Governance reforms to help rebuild the reputation of corruption plagued FIFA could make the situation surrounding world football’s governing body worse, the world players’ union FIFPro has claimed.
The organisation, which represents more than 65,000 male and female footballers, believe the proposed changes, designed to drag FIFA out of the mire following the indictments of 41 officials and entities last year, could have a negative effect on the game.
The reforms, passed unanimously in December, include establishing a FIFA Council, replacing the current ruling Executive Committee and would be chaired by the President.
It would have 36-members rather than the current 25 who sit on the Executive Committee and FIFPro are worried the same member Associations and Confederations would have even more power under the proposed reforms.
“Football’s monopolistic structure will be further entrenched under the proposed, so-called reforms,” a FIFPro statement read.
“There will be even more power in the hands of the confederations and national member associations of FIFA who have been the source of corruption and the worst crisis in FIFA’s history.

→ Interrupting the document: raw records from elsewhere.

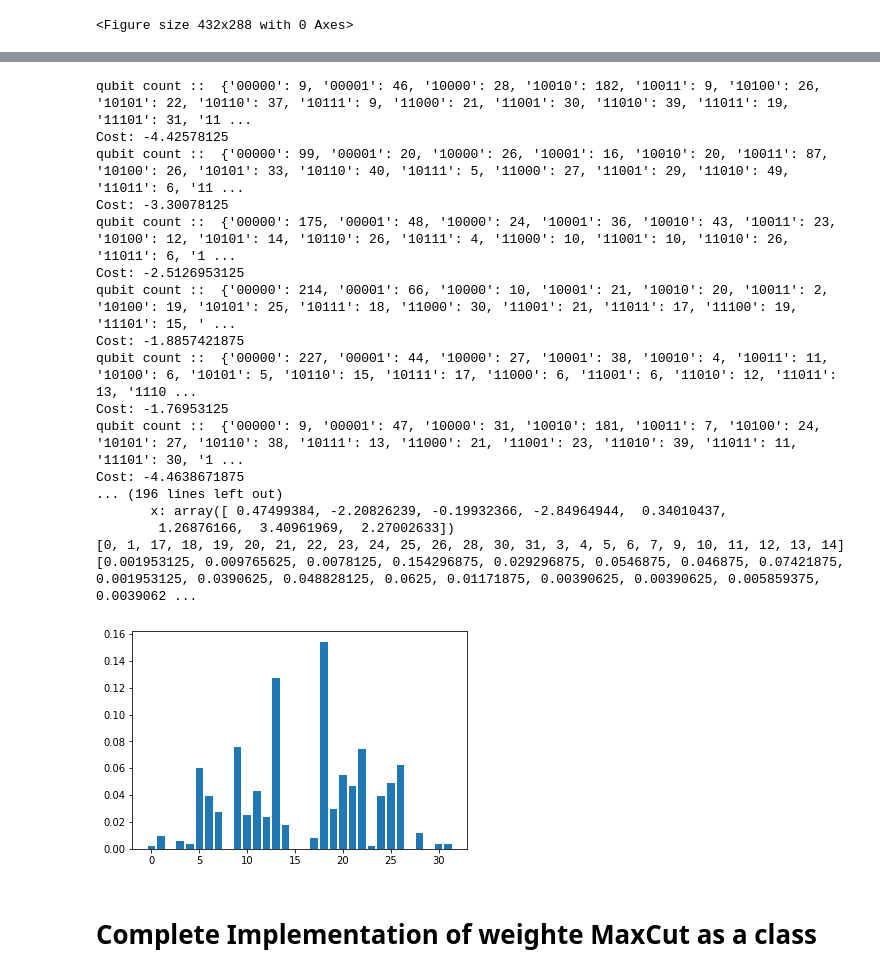
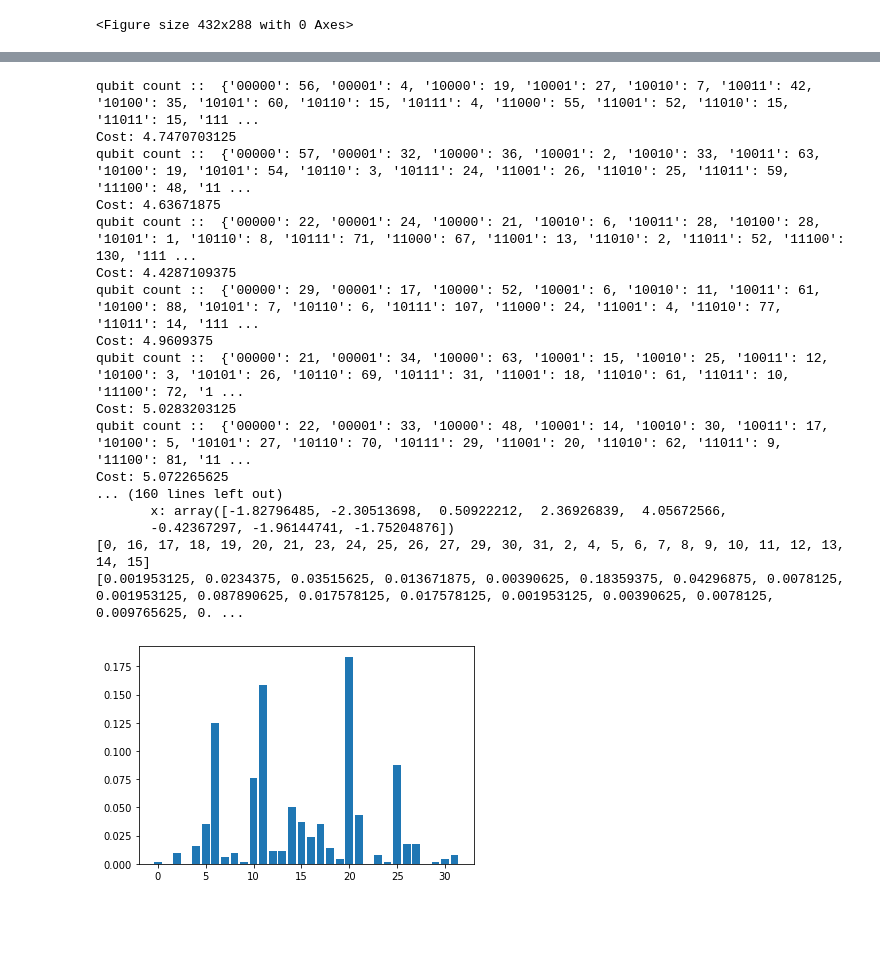
Before and after one commit to deathstroke111/qosf_screening_task4, a Jupyter notebook: QAOA_maxcut.ipynb, the cells around one changed output, grey strips where cells are left out. Drawn from its saved outputs; the diff is of its cells as text; code cells hidden in the pictures; blank space fills up the shorter version.

```diff
--- a/QAOA_maxcut.ipynb
+++ b/QAOA_maxcut.ipynb
@@ -39,7 +142,7 @@ class Edge:
 #square
 #edge_list = [Edge(0,1,2), Edge(1,2,1), Edge(2,3,1), Edge(3,0,2)]
 #cool graph
-edge_list = [Edge(0, 1), Edge(1, 2), Edge(2, 3), Edge(3,4), Edge(4,0), Edge(1,3), Edge(2,4)]
+edge_list = [Edge(0, 1, 2), Edge(1, 2, 2), Edge(2, 3, 2), Edge(3,4), Edge(4,0), Edge(1,3), Edge(2,4)]
 
 G = nx.Graph()
 
@@ -144,41 +299,39 @@ def visualize(f):
 # %%
 def do_max_cut():
 
     # Defines the optimization method
     init =[float(random.randint(-314, 314))/float(100) for i in range(0, 8)]
-    out = minimize(cost_function, x0=init, method="COBYLA", options={'maxiter':1000})
+    out = minimize(cost_function, x0=init, method="COBYLA", options={'maxiter':2000})
     print(out)
 
     optimal_params = out['x']
     f = create_circuit(optimal_params, num, depth)
     #print(f)
     visualize(f)
 
     return
 
 
 shots = 1024
 depth = 2
 num = 5
 do_max_cut()
 # %% [output]
-qubit count ::  {'00000': 9, '00001': 46, '10000': 28, '10010': 182, '10011': 9, '10100': 26, '10101': 22, '10110': 37, '10111': 9, '11000': 21, '11001': 30, '11010': 39, '11011': 19, '11101': 31, '11 ...
-Cost: -4.42578125
-qubit count ::  {'00000': 99, '00001': 20, '10000': 26, '10001': 16, '10010': 20, '10011': 87, '10100': 26, '10101': 33, '10110': 40, '10111': 5, '11000': 27, '11001': 29, '11010': 49, '11011': 6, '11 ...
-Cost: -3.30078125
-qubit count ::  {'00000': 175, '00001': 48, '10000': 24, '10001': 36, '10010': 43, '10011': 23, '10100': 12, '10101': 14, '10110': 26, '10111': 4, '11000': 10, '11001': 10, '11010': 26, '11011': 6, '1 ...
-Cost: -2.5126953125
-qubit count ::  {'00000': 214, '00001': 66, '10000': 10, '10001': 21, '10010': 20, '10011': 2, '10100': 19, '10101': 25, '10111': 18, '11000': 30, '11001': 21, '11011': 17, '11100': 19, '11101': 15, ' ...
-Cost: -1.8857421875
-qubit count ::  {'00000': 227, '00001': 44, '10000': 27, '10001': 38, '10010': 4, '10011': 11, '10100': 6, '10101': 5, '10110': 15, '10111': 17, '11000': 6, '11001': 6, '11010': 12, '11011': 13, '1110 ...
-Cost: -1.76953125
-qubit count ::  {'00000': 9, '00001': 47, '10000': 31, '10010': 181, '10011': 7, '10100': 24, '10101': 27, '10110': 38, '10111': 13, '11000': 21, '11001': 23, '11010': 39, '11011': 11, '11101': 30, '1 ...
-Cost: -4.4638671875
-... (196 lines left out)
-       x: array([ 0.47499384, -2.20826239, -0.19932366, -2.84964944,  0.34010437,
-        1.26876166,  3.40961969,  2.27002633])
-[0, 1, 17, 18, 19, 20, 21, 22, 23, 24, 25, 26, 28, 30, 31, 3, 4, 5, 6, 7, 9, 10, 11, 12, 13, 14]
-[0.001953125, 0.009765625, 0.0078125, 0.154296875, 0.029296875, 0.0546875, 0.046875, 0.07421875, 0.001953125, 0.0390625, 0.048828125, 0.0625, 0.01171875, 0.00390625, 0.00390625, 0.005859375, 0.0039062 ...
+qubit count ::  {'00000': 56, '00001': 4, '10000': 19, '10001': 27, '10010': 7, '10011': 42, '10100': 35, '10101': 60, '10110': 15, '10111': 4, '11000': 55, '11001': 52, '11010': 15, '11011': 15, '111 ...
+Cost: 4.7470703125
+qubit count ::  {'00000': 57, '00001': 32, '10000': 36, '10001': 2, '10010': 33, '10011': 63, '10100': 19, '10101': 54, '10110': 3, '10111': 24, '11001': 26, '11010': 25, '11011': 59, '11100': 48, '11 ...
+Cost: 4.63671875
+qubit count ::  {'00000': 22, '00001': 24, '10000': 21, '10010': 6, '10011': 28, '10100': 28, '10101': 1, '10110': 8, '10111': 71, '11000': 67, '11001': 13, '11010': 2, '11011': 52, '11100': 130, '111 ...
+Cost: 4.4287109375
+qubit count ::  {'00000': 29, '00001': 17, '10000': 52, '10001': 6, '10010': 11, '10011': 61, '10100': 88, '10101': 7, '10110': 6, '10111': 107, '11000': 24, '11001': 4, '11010': 77, '11011': 14, '111 ...
+Cost: 4.9609375
+qubit count ::  {'00000': 21, '00001': 34, '10000': 63, '10001': 15, '10010': 25, '10011': 12, '10100': 3, '10101': 26, '10110': 69, '10111': 31, '11001': 18, '11010': 61, '11011': 10, '11100': 72, '1 ...
+Cost: 5.0283203125
+qubit count ::  {'00000': 22, '00001': 33, '10000': 48, '10001': 14, '10010': 30, '10011': 17, '10100': 5, '10101': 27, '10110': 70, '10111': 29, '11001': 20, '11010': 62, '11011': 9, '11100': 81, '11 ...
+Cost: 5.072265625
+... (160 lines left out)
+       x: array([-1.82796485, -2.30513698,  0.50922212,  2.36926839,  4.05672566,
+       -0.42367297, -1.96144741, -1.75204876])
+[0, 16, 17, 18, 19, 20, 21, 23, 24, 25, 26, 27, 29, 30, 31, 2, 4, 5, 6, 7, 8, 9, 10, 11, 12, 13, 14, 15]
+[0.001953125, 0.0234375, 0.03515625, 0.013671875, 0.00390625, 0.18359375, 0.04296875, 0.0078125, 0.001953125, 0.087890625, 0.017578125, 0.017578125, 0.001953125, 0.00390625, 0.0078125, 0.009765625, 0. ...
-[figure, old version]
+[figure, new version]
-# %% [markdown]
-# Complete Implementation of weighte MaxCut as a class
```
Also changed, not shown: parts of 20 cells of this notebook, 7 other files.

FIFPro feel the suggested changes need to be overhauled “otherwise, we’re faced with a potentially worse scenario than before”.

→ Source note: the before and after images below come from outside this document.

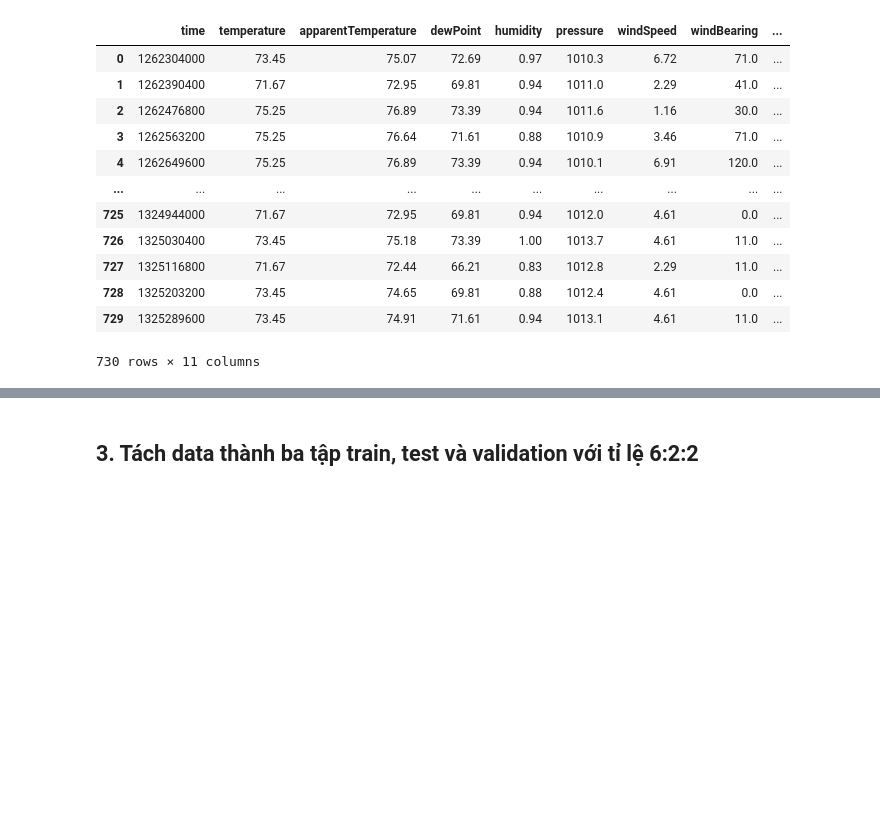
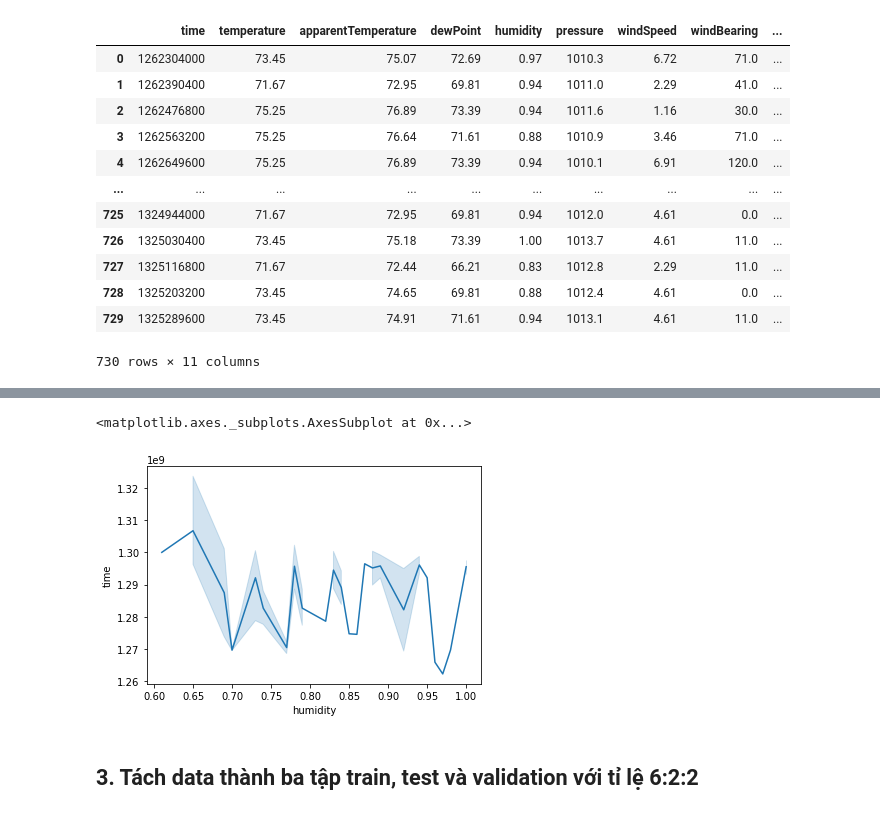
Before and after one commit to hungnd08/DS_Final_Project, a Jupyter notebook: FinalProject.ipynb, the cells around one changed output, grey strips where cells are left out. Cells and saved outputs as stored; diff of their text form; code cells hidden in the pictures; blank space fills up the shorter version.

```diff
--- a/FinalProject.ipynb
+++ b/FinalProject.ipynb
@@ -41,3 +64,8 @@ data_df
+# %%
+sns.lineplot(data_df.humidity, data_df.time)
+# %% [output]
+<matplotlib.axes._subplots.AxesSubplot at 0x...>
+[figure, added]
 # %% [markdown]
 ## 3. Tách data thành ba tập train, test và validation với tỉ lệ 6:2:2
 # %%
```
Also changed, not shown: parts of 14 cells of this notebook, 2 other files.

The players union are also concerned at some of the pledges being made by the five candidates in the running to replace banned FIFA President Sepp Blatter at the head of the scandal-hit governing body.
Asian Football Confederation President Shaikh Salman Bin Ibrahim Al Khalifa, UEFA general secretary Gianni Infantino, Jordanian Football Association President Prince Ali Bin Al Hussein, Frenchman Jérôme Champagne and South African businessman Tokyo Sexwale are vying for FIFA’s top job.
Blatter’s successor is due to be chosen at an Extraordinary Congress in Zurich on February 26.
“It’s alarming that these very same organisations are set to be rewarded with more FIFA grants, more World Cup spots, and more places on the FIFA Executive Committee,” said FIFPro.
FIFPro’s comments come despite the reforms featuring establishing a dedicated Football Stakeholders Committee, made up of players and representatives from clubs and leagues.
It has been claimed this is a crucial step to including those involved in the game at the top level of footballing governance.
The European Club Association have criticised the proposed reforms, claiming they prove world football’s governing body is “unable to deliver a sustainable governance model which is fit for the 21st century”.
- By Liam Morgan
- Republished with permission insidethegames.biz